- You wake up at about 3, 4 a.m. and cannot fall asleep until morning.
- Complete or partial repeating insomnia..
- Superficial sleep. (only the phase of fast sleep).
Chronic superficial sleep provokes oxidative stress (an increased amount of oxidants in the body), which negatively affects both the immune system and psychological processes, such as cognitive activity, memory quality.
How to deal with oxidative stress read here:
There is a very simple way to restore natural biorhythms: just for a while make it a habit to sleep in the afternoon in the range from 13:00 to 14:30 hours. Often and one hour is enough. It is also important to know that one hour in a trance state is equivalent to four hours of a full night’s rest. That is why, staying in a trance state has such a pronounced recovery effect and it’s not even affecting the therapeutic possibilities of suggestive programming.
– 2 am. The prolonged phase of very deep sleep.
– 4 am. Reduced body temperature. Lack of sleep at this time is pretty bad.
– 6 am – the level of cortisol becomes larger. This allows to the subcortical area of the brain to come out of the inhibited state. You can wake up.
– 7 am – there is a stop of the hormone synthesis of melatonin sleep.
– 9 am – the reproductive system is at the top of productivity.

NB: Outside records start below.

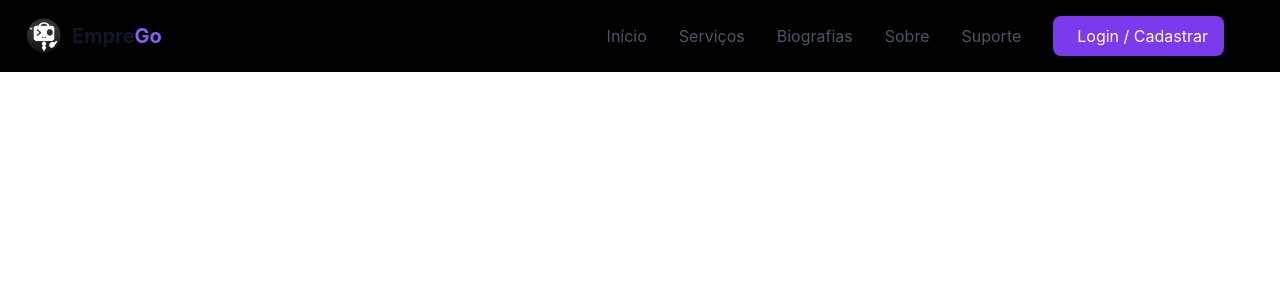
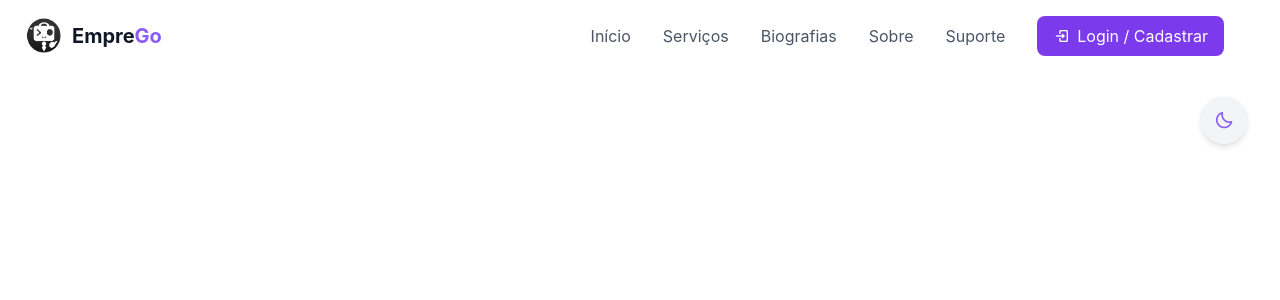
Before and after one commit to emprego-vagas/EmpreGo_react, a React (Vite) app: page / in a window 1280 px wide. Shown: the top 300 px of the page. Built offline with nearby package versions, Linux system fonts and the light colour scheme.

Commit message:
Fiz o botão de theme toggle mas não ta funcionando completamente

```diff
--- a/index.html
+++ b/index.html
@@ -7,7 +7,7 @@
     <title>EmpreGo</title>
   </head>
   <body>
-    <div id="root" class="dark"></div>
+    <div id="root"></div>
     <script type="module" src="/src/main.tsx"></script>
   </body>
 </html>
--- a/package.json
+++ b/package.json
@@ -17,6 +17,7 @@
     "@fortawesome/react-fontawesome": "^3.1.0",
     "@tailwindcss/vite": "^4.1.16",
     "axios": "^1.12.2",
+    "boxicons": "^2.1.4",
     "gsap": "^3.13.0",
     "react": "^19.1.1",
     "react-dom": "^19.1.1",
--- /dev/null
+++ b/src/components/ThemeTogle.tsx
@@ -0,0 +1,35 @@
+import 'boxicons/css/boxicons.min.css';
+import { useEffect, useState } from 'react';
+
+export default function ThemeToggle() {
+  const [isDark, setIsDark] = useState(false);
+
+  useEffect(() => {
+    const savedTheme = localStorage.getItem('theme') || 'light';
+    const dark = savedTheme === 'dark';
+
+    document.documentElement.classList.toggle('dark', dark);
+    setIsDark(dark);
+  }, []);
+
+  const toggleTheme = () => {
+    const newDark = !isDark;
+    setIsDark(newDark);
+    document.documentElement.classList.toggle('dark', newDark);
+    localStorage.setItem('theme', newDark ? 'dark' : 'light');
+  };
+
+  return (
+    <button
+      id="theme-toggle"
+      className="fixed top-24 right-8 z-10 w-12 h-12 flex items-center justify-center rounded-full bg-light-300 dark:bg-dark-700 shadow-md hover:shadow-lg transition-all duration-300"
+      onClick={toggleTheme}
+    >
+      {isDark ? (
+        <i className="bx bx-sun text-xl text-primary-500"></i>
+      ) : (
+        <i className="bx bx-moon text-xl text-primary-500"></i>
+      )}
+    </button>
+  );
+}
--- a/src/pages/Index.tsx
+++ b/src/pages/Index.tsx
@@ -1,9 +1,11 @@
-import Header1 from '../components/headerInicio'
+import Header1 from '../components/HeaderInicio'
+import ThemeTogle from '../components/ThemeTogle'
 
 export default function Index(){
     return (
         <>
             <Header1 />
+            <ThemeTogle />
         </>
     )
 }
```
Also changed, not shown: 1 other file (tests, documents, lock files or other folders).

– 10 am – mental activity, higher degree of intellectual productivity.
– 2.30 p.m. – physiological systems of motility and coordination are active.
– 3.30 p.m. – the best reaction.
– 5.00 p.m. – your cardiovascular and muscular system works best.
– 7 p.m. – time of high blood pressure and increased body temperature.
– 9 p.m. – time to start melatonin production. The body prepares itself for sleep.
– 10 p.m. You often want to use the toilet. The body continues to prepare itself for sleep.
Of course, these periods may differ from person to person, even from ethnos to ethnos and, naturally, from one geographic area to another.
There is an interesting way to nullify if your body got in the usual chronicle.
It’s enough to look at the bright sunlight for half an hour, for example at 7 am on the balcony. There is little-known fact: if you change the time zone (holiday in Thailand or on the islands), do not wear sunglasses for the first three days. Another angle of the sun will allow you to cope with the disturbed biorhythm and adjust the immune system to new for your body virus-bacterial factors of the environment.
And of course:
We will not go into details of the causes of most types of sleep disorders. This topic is extensive and there is enough information about this. Our experience suggests that long-term treatment with hypnotherapy (30-60 sessions) completely restores most of the psychogenic types of disorders, removing the original causes (if any), such as reduced levels of stress resistance, neurasthenia, OCD, psychosomatics, increased mental activity, anxiety, phobias and fears and much more.
Doctor of Science in Medical Psychology, Professor, Hypnotherapist